## How to complete this task
When the string "screenshot" occurs in a line of the records, show that line.

^^^^^^^^^^^^^^^^

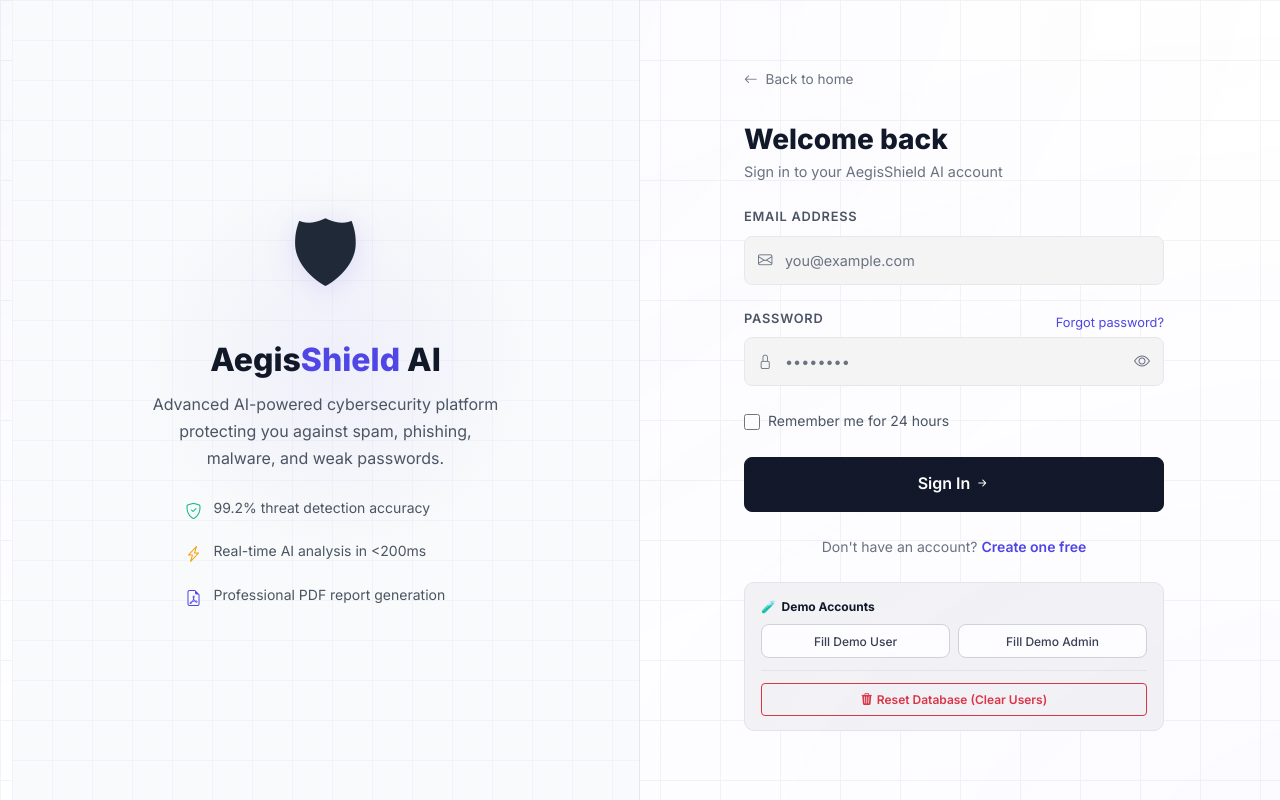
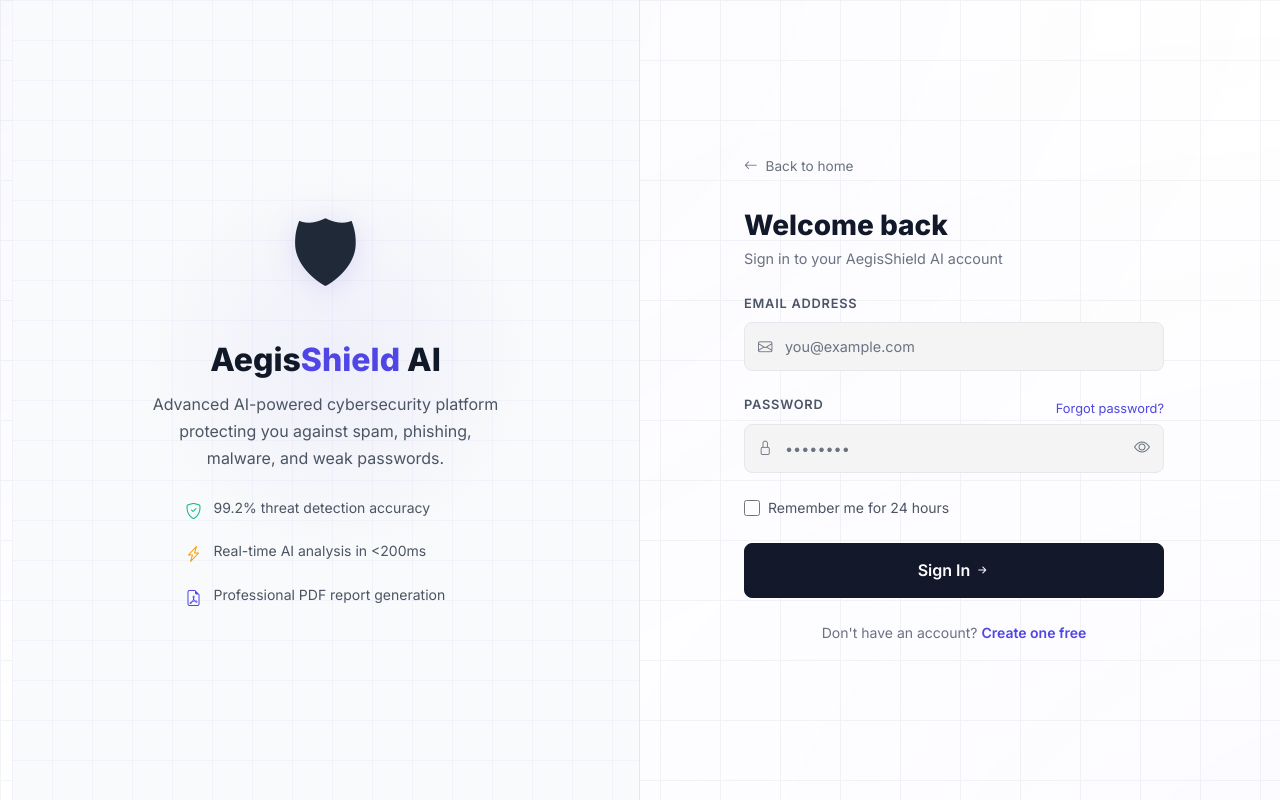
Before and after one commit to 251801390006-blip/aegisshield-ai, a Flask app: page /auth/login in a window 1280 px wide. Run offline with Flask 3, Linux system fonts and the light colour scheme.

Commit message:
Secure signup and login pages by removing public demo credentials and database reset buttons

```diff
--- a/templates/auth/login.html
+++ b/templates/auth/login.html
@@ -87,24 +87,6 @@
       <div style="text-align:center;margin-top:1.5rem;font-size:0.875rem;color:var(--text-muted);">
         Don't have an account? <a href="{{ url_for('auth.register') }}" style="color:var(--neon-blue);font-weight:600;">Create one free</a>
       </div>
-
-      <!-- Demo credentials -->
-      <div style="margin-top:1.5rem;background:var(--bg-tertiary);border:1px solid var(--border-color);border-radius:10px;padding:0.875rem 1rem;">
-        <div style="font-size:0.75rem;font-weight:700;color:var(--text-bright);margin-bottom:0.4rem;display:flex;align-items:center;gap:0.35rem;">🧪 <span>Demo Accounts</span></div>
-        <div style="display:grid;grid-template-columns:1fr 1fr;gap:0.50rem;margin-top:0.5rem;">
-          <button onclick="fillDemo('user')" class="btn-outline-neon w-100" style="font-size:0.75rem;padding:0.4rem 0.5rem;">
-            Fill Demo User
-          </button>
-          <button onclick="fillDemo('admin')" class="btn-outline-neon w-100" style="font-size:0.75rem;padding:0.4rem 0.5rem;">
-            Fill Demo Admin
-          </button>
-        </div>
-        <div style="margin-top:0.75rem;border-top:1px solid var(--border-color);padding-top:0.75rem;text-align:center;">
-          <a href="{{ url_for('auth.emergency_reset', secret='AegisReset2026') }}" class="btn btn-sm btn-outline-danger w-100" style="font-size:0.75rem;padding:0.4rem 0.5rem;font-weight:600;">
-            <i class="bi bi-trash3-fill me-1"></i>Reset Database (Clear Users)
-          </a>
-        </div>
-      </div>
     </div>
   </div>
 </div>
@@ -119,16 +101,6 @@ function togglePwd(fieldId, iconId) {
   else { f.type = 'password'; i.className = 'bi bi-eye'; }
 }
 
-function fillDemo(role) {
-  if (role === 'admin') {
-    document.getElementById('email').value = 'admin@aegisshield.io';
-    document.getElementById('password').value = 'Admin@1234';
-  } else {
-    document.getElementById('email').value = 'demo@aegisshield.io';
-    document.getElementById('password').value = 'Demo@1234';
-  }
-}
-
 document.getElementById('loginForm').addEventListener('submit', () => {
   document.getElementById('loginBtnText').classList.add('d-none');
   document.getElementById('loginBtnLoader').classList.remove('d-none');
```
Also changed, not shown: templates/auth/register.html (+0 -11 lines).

^^^^^^^^^^^^^^^^

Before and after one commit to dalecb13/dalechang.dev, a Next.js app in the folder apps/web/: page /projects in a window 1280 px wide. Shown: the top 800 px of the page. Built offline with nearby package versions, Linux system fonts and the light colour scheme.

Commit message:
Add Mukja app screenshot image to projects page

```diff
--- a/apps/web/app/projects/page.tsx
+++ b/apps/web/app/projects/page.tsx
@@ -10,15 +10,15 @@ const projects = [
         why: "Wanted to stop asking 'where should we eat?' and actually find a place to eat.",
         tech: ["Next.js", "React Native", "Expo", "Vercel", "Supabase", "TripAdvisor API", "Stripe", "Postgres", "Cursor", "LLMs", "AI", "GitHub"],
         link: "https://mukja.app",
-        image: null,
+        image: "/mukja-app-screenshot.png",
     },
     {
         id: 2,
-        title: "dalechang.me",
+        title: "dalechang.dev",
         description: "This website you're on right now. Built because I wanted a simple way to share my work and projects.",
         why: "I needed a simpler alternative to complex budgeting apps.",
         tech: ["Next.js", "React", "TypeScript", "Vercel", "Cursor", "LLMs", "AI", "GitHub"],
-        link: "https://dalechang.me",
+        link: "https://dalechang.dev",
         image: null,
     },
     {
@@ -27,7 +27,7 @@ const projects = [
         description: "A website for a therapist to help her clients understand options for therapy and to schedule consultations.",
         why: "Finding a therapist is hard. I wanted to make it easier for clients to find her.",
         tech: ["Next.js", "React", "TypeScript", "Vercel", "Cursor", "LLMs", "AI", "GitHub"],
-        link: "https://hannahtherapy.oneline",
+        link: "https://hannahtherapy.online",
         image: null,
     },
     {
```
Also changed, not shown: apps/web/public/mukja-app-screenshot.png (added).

^^^^^^^^^^^^^^^^

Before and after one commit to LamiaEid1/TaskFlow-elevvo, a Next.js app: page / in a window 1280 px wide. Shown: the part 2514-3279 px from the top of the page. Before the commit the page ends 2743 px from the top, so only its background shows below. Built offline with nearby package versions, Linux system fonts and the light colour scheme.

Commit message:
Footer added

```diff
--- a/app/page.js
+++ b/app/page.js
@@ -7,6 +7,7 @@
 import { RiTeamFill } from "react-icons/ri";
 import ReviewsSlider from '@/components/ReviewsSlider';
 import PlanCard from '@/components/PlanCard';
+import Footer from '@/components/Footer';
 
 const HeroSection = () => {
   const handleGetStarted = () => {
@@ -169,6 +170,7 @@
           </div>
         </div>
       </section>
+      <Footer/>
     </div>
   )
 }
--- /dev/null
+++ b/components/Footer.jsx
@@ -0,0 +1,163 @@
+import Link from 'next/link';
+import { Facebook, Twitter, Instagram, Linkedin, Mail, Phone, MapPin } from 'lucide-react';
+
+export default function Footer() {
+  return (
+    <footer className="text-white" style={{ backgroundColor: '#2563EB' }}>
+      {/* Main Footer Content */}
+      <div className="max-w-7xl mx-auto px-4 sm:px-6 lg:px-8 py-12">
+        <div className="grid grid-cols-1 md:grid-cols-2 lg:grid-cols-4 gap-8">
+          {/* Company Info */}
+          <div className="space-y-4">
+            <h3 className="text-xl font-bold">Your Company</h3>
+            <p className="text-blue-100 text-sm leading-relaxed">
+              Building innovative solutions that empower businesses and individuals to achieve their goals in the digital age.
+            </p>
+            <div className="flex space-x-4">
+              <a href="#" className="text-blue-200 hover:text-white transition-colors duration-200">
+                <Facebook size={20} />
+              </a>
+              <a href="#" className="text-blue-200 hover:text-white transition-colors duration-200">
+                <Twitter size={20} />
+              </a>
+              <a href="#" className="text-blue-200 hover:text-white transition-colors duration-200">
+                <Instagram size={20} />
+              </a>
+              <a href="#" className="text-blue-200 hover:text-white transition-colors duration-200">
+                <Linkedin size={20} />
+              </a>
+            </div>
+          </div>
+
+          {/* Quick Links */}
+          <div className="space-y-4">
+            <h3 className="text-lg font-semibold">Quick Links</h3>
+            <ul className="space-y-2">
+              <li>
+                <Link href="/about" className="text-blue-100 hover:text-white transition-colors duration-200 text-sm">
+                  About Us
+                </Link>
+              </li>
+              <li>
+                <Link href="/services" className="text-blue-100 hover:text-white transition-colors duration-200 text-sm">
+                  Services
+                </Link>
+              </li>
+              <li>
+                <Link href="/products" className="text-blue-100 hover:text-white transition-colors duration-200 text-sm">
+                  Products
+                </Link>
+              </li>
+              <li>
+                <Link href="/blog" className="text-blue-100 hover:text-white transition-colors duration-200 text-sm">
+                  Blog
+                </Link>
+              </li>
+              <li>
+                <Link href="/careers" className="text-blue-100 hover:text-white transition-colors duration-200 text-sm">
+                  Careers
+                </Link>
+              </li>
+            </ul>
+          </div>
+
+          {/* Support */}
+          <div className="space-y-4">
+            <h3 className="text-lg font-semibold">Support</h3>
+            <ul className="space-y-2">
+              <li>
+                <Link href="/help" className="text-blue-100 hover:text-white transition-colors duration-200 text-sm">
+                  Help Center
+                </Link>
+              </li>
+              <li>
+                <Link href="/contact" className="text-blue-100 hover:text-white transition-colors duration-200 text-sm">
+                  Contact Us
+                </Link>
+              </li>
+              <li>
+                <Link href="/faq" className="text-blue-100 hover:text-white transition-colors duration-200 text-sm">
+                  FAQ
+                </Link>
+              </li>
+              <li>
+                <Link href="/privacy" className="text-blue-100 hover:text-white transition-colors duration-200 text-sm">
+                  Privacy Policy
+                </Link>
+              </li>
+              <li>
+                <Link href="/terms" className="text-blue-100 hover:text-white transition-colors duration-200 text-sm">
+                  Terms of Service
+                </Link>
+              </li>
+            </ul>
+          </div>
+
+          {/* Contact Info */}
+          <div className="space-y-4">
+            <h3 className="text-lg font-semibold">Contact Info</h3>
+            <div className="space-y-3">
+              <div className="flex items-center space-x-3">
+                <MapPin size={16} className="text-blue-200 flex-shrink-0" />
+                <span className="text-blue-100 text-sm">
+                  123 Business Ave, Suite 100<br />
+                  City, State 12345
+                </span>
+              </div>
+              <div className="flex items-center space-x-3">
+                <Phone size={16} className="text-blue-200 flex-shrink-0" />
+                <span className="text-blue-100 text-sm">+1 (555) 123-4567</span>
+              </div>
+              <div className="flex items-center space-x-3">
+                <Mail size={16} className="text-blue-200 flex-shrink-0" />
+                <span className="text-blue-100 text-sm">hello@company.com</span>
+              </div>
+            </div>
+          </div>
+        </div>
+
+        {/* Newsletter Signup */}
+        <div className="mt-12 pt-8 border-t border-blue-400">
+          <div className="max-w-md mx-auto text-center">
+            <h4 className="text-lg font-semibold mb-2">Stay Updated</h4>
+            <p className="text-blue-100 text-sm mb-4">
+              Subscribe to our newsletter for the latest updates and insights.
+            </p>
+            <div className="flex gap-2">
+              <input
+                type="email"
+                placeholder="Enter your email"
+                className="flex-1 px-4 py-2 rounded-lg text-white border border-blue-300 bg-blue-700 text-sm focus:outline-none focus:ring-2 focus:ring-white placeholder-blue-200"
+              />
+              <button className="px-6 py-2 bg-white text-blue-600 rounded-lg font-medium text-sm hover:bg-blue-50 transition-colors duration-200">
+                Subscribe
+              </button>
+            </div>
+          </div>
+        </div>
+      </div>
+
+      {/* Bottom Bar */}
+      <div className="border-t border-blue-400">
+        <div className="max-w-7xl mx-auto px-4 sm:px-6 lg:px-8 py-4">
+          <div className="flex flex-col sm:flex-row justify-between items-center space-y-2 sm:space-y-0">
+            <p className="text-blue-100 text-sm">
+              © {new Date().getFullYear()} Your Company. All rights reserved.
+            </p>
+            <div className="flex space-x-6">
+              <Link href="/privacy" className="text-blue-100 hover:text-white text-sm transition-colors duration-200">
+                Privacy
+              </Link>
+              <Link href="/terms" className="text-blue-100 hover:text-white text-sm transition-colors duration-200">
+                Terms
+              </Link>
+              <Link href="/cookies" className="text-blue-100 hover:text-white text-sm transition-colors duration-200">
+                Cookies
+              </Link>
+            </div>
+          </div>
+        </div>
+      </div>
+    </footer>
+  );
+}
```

^^^^^^^^^^^^^^^^

## Result of the task
Add Mukja app screenshot image to projects page
+        image: "/mukja-app-screenshot.png",
Also changed, not shown: apps/web/public/mukja-app-screenshot.png (added).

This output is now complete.